EXERCISE:
Each record below should be returned word for word, with no pictures included.

DATASET EXCERPTS:

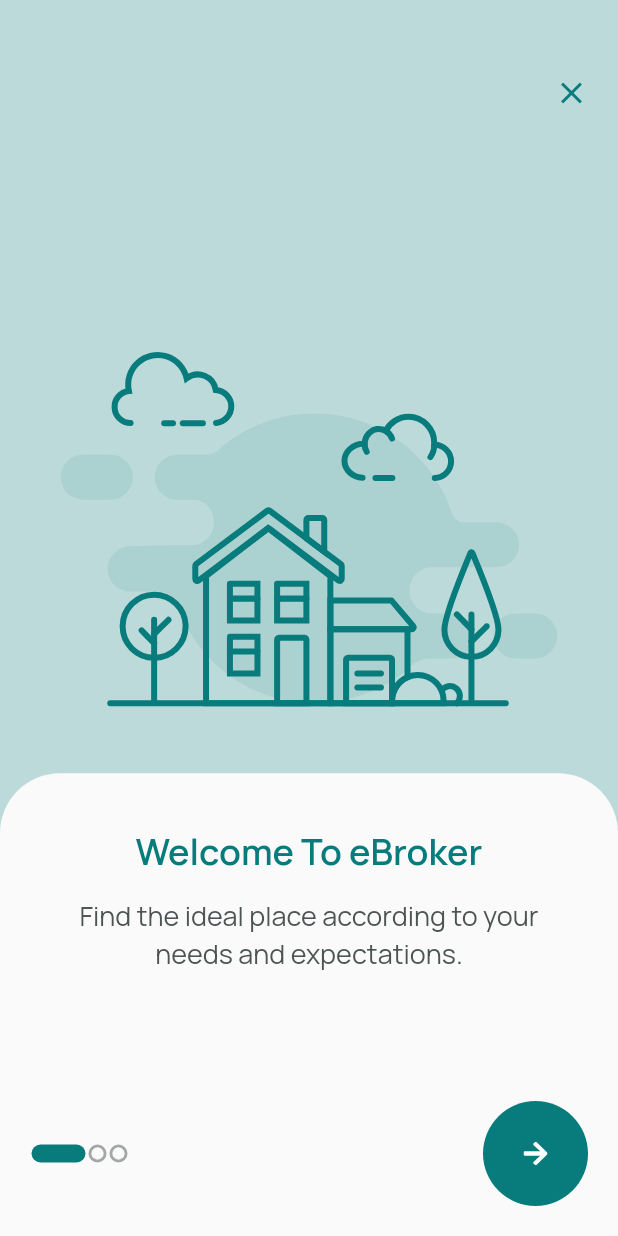
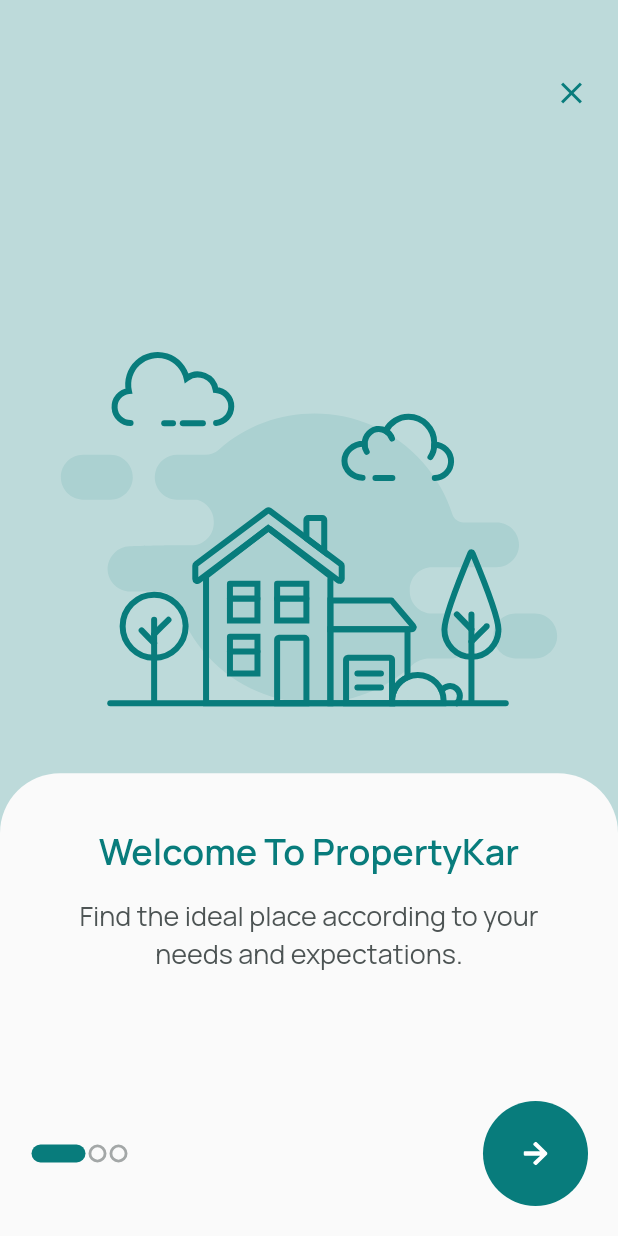
Before and after one commit to prashantnane/broker-app, a Flutter app: the OnboardingScreen screen opened by its route, on a phone screen of 412 x 824 dp. Run offline on Flutter 3.47's test engine with Material 2 defaults, Android fonts, the phone set to English and light mode, and no system bars; our stand-ins replace audioplayers, awesome_notifications, bloc, cached_network_image, connectivity_plus, country_picker and 36 more; missing offline and left inert: any_link_preview, encrypt, file_icon, flutter_paystack, flutter_sim_country_code and 9 more; accounts and stored records are empty; network calls fail; key blocks and very long unbroken strings in the code were emptied for the run.

Commit message:
style: app logo and splash logo added

```diff
--- a/assets/languages/template.json
+++ b/assets/languages/template.json
@@ -200,7 +200,7 @@
 	"writeHere": "Write here",
     "notification":"Notification",
 	"onboarding_1_description": "Find the ideal place according to your\nneeds and expectations.",
-	"onboarding_1_title": "Welcome To eBroker",
+	"onboarding_1_title": "Welcome To PropertyKar",
 	"onboarding_2_description": "You can search thousand property, for your life in this platform with easy and fast",
 	"onboarding_2_title": "Find your Best Property",
 	"onboarding_3_description": "Buy & sell your expected house\nfrom phone with eBroker",
--- a/lib/Ui/screens/onboarding/onboarding_screen.dart
+++ b/lib/Ui/screens/onboarding/onboarding_screen.dart
@@ -33,7 +33,7 @@ class _OnboardingScreenState extends State<OnboardingScreen> {
     List slidersList = [
       {
         'lottie': "assets/lottie/onbo_a.json",
-        'title': UiUtils.getTranslatedLabel(context, "onboarding_1_title"),
+        'title': 'Welcome To PropertyKar',
         'description':
             UiUtils.getTranslatedLabel(context, "onboarding_1_description"),
         'button': 'next_button.svg'
--- a/lib/utils/AppIcon.dart
+++ b/lib/utils/AppIcon.dart
@@ -5,7 +5,7 @@ class AppIcons {
   //
   static const String _basePath = "assets/svg/";
   //** */
-  static String splashLogo = _svgPath("Logo/splashlogo");
+  static String splashLogo = _svgPath("Logo/SplashPropertyKar");
   static String magic = _svgPath("magic");
   static String bin = _svgPath("bin");
   static String chat = _svgPath("inactive_chat");
@@ -52,7 +52,7 @@ class AppIcons {
   static String logoutDoor = _svgPath("logout_door");
   static String forRent = _svgPath("for_rent");
   static String forSale = _svgPath("for_sale");
-  static String homeLogo = _svgPath("Logo/homelogo");
+  static String homeLogo = _svgPath("Logo/PropertyKar");
   static String placeHolder = _svgPath("Logo/placeholder");
   static String noInternet = _svgPath("no_internet");
   static String propertyMap = _svgPath("propertymap");
```
Also changed, not shown: assets/svg/Logo/PropertyKar.png (added), assets/svg/Logo/PropertyKar.svg (added), assets/svg/Logo/SplashPropertyKar.svg (added), 1 other file.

SOLUTION FOR THIS EXERCISE:
Before and after one commit to prashantnane/broker-app, a Flutter app: the OnboardingScreen screen opened by its route, on a phone screen of 412 x 824 dp. Run offline on Flutter 3.47's test engine with Material 2 defaults, Android fonts, the phone set to English and light mode, and no system bars; our stand-ins replace audioplayers, awesome_notifications, bloc, cached_network_image, connectivity_plus, country_picker and 36 more; missing offline and left inert: any_link_preview, encrypt, file_icon, flutter_paystack, flutter_sim_country_code and 9 more; accounts and stored records are empty; network calls fail; key blocks and very long unbroken strings in the code were emptied for the run.

Commit message:
style: app logo and splash logo added

```diff
--- a/assets/languages/template.json
+++ b/assets/languages/template.json
@@ -200,7 +200,7 @@
 	"writeHere": "Write here",
     "notification":"Notification",
 	"onboarding_1_description": "Find the ideal place according to your\nneeds and expectations.",
-	"onboarding_1_title": "Welcome To eBroker",
+	"onboarding_1_title": "Welcome To PropertyKar",
 	"onboarding_2_description": "You can search thousand property, for your life in this platform with easy and fast",
 	"onboarding_2_title": "Find your Best Property",
 	"onboarding_3_description": "Buy & sell your expected house\nfrom phone with eBroker",
--- a/lib/Ui/screens/onboarding/onboarding_screen.dart
+++ b/lib/Ui/screens/onboarding/onboarding_screen.dart
@@ -33,7 +33,7 @@ class _OnboardingScreenState extends State<OnboardingScreen> {
     List slidersList = [
       {
         'lottie': "assets/lottie/onbo_a.json",
-        'title': UiUtils.getTranslatedLabel(context, "onboarding_1_title"),
+        'title': 'Welcome To PropertyKar',
         'description':
             UiUtils.getTranslatedLabel(context, "onboarding_1_description"),
         'button': 'next_button.svg'
--- a/lib/utils/AppIcon.dart
+++ b/lib/utils/AppIcon.dart
@@ -5,7 +5,7 @@ class AppIcons {
   //
   static const String _basePath = "assets/svg/";
   //** */
-  static String splashLogo = _svgPath("Logo/splashlogo");
+  static String splashLogo = _svgPath("Logo/SplashPropertyKar");
   static String magic = _svgPath("magic");
   static String bin = _svgPath("bin");
   static String chat = _svgPath("inactive_chat");
@@ -52,7 +52,7 @@ class AppIcons {
   static String logoutDoor = _svgPath("logout_door");
   static String forRent = _svgPath("for_rent");
   static String forSale = _svgPath("for_sale");
-  static String homeLogo = _svgPath("Logo/homelogo");
+  static String homeLogo = _svgPath("Logo/PropertyKar");
   static String placeHolder = _svgPath("Logo/placeholder");
   static String noInternet = _svgPath("no_internet");
   static String propertyMap = _svgPath("propertymap");
```
Also changed, not shown: assets/svg/Logo/PropertyKar.png (added), assets/svg/Logo/PropertyKar.svg (added), assets/svg/Logo/SplashPropertyKar.svg (added), 1 other file.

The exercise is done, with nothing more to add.